The Revenant is a very aptly titled film that shows how real life frontiersman Hugh Glass (played by Leonardo DiCaprio) comes back from the dead. Based on reports of how he survived a bear attack and swam through a cold river, this man has more lives than a cat! Technically, he was at death’s door after the mauling, but as for what he’s become, this movie shows how he turns into a shadow of his former self. If it was not for his exceptional survival instincts, he would be six-feet under.
In this movie and not counting what’s not said about his life prior, he must be down to his last life by the film’s end. The only reason he lives is because he wants revenge upon the self-serving Fitzgerald (Tom Hardy). It’s because of him that he gets left for the vultures to eat. Unlike military training where it’s said that you never leave one of your own behind, this individual wanted Glass put out of his misery and left as carrion.
For the rest of the fur-trading expedition, Glass is important. He was most likely the tracker of this group and without him, the trappers may not have been able to communicate with the local tribes they run into. Unfortunately, that does not stop the Arikara nation; The chief is searching for his daughter, and he will command his forces to kill any white men they meet in his search.
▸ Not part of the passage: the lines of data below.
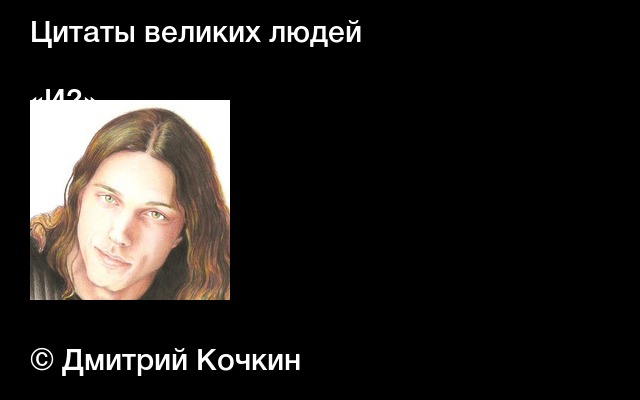
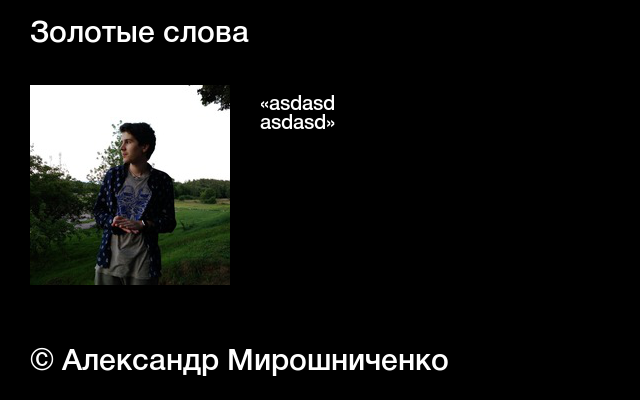
citgen

diff --git a/index.js b/index.js
@@ -1016,27 +1016,26 @@ updates.hear('/citgen', async(context) => {
 
 		download(imagekek[0][0].photo_200, 'ava.png', function(){
 			console.log('done');
-		});
-
-	
-
-		gm(640,400, "#000000")
-		.fill('#FFFFFF')
-		.font('HelveticaNeue.ttf')
-		.fontSize(30)
-		.drawText(30,42, 'Цитаты великих людей')
-		.in('-page', '+30+100')
-		.in('ava.png')
-		.drawText(30,110,`«${text.join('\n')}»`)
-		.drawText(30,370, `© ${imagekek[0][0].first_name} ${imagekek[0][0].last_name}`)
-		.mosaic() 
-		.write('rofl.png', async function(err) {
+			gm(640,400, "#000000")
+			.fill('#FFFFFF')
+			.font('HelveticaNeue.ttf')
+			.fontSize(30)
+			.drawText(30,42, 'Золотые слова')
+			.in('-page', '+30+85')
+			.in('ava.png')
+			.fontSize(20)
+			.drawText(260,110,`«${text.join('\n')}»`)
+			.fontSize(30)
+			.drawText(30,370, `© ${imagekek[0][0].first_name} ${imagekek[0][0].last_name}`)
+			.mosaic() 
+			.write('rofl.png', async function(err) {
 			if(err) {
 				console.log(err)
 			}
 			await context.sendPhoto('rofl.png');
 			await fs.unlink('rofl.png');
 		})
+		});
 	} else {
 		await context.send('А че цитгенить то будем?')
 	}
Although Glass’ married into the Pawnee tribe and has a son, that did not stop Arikara’s first sortie from razing the trader camp. They flee for their lives.
This movie is not perfect because despite what was reported by The Hollywood Reporter about director Alejandro González Iñárritu not wanting to use CGI and green-screen, a bit of it was used in select instances to highlight a few ghostly details. This part of the story is left somewhat vague. The subplot where Glass sees his deceased wife (Grace Dove) and son, Hawke (Forrest Goodluck) has a mystique in its setup, and those scenes where he sees them is not fully explained through exposition. It’s all a dream for this hunter and it’s implied that he is standing at Death’s Door, waiting to be allowed in.
As with any movie based on real-life events, liberties must be taken to accentuate the danger. The tropes used is what makes this film stand out more than just the narrative. Yes, there was an Empire Strikes Back-style moment; the details can be left for the imaginative to wonder what moment was borrowed to survive the freezing cold. A problematical aspect of this film is in how Glass can survive an icy river. Any normal human would have had hypothermia and died, but for Glass, he must be a superman to live through more than one just harrowing incident as he tries to claw his way home.
This movie is all about how frontier justice gets meted. The one image that defines what this film is about will most likely get missed by people who do not recognize the significance of the wintry star constellations. In a simple moment of framing and probably fortuitous luck during filming night scenes, cinematographer Emmanuel Lubezki captures the beauty of Orion the Hunter in the night sky. Sadly, no matter what movie gets made these days, some CGI is used; to include a fireball into a normally perfect shot and have a piece fall close to Glass in the river, felt like overkill. The famous bear mauling scene is probably a mix of puppetry, CGI and a live creature.
At least for The Revenant‘s astronomical connection, the fact that this constellation was highlighted in a prolonged transition sequence elevates this film to a different level. Interestingly enough, some of the constellations, although not visible in the sky, surrounding the hunter did make an appearance. Glass needed a horse. In the sky, Monoceros is a unicorn, a spiritual animal that appears to follow behind the hunter. Sadly, none of that gets played up fully in the story. To the bottom is Canis Major (dog) and Lepus (rabbit), creatures this frontiersman would have found in the tundra. One lore alludes to the possibility Lepus is chased by Canis, only further reinforcing the fact various characters in the film are chasing each other.
Challenging Orion is Taurus the Bull (Buffalo in the movie), which was what both the fictional and real-life Glass fed on to get the energy needed to survive. That detail is perhaps the only respectful moment the film reiterates from the recorded stories of Glass’ life. Sometimes, reading the stories of the real-life mountaineer’s true showdown with Fitzgerald makes for a better understanding about the man than the manufactured. This movie is more about dishing out blood debts like a Klingon, than seeing Glass experiencing a rebirth.
3½ Stars out of 5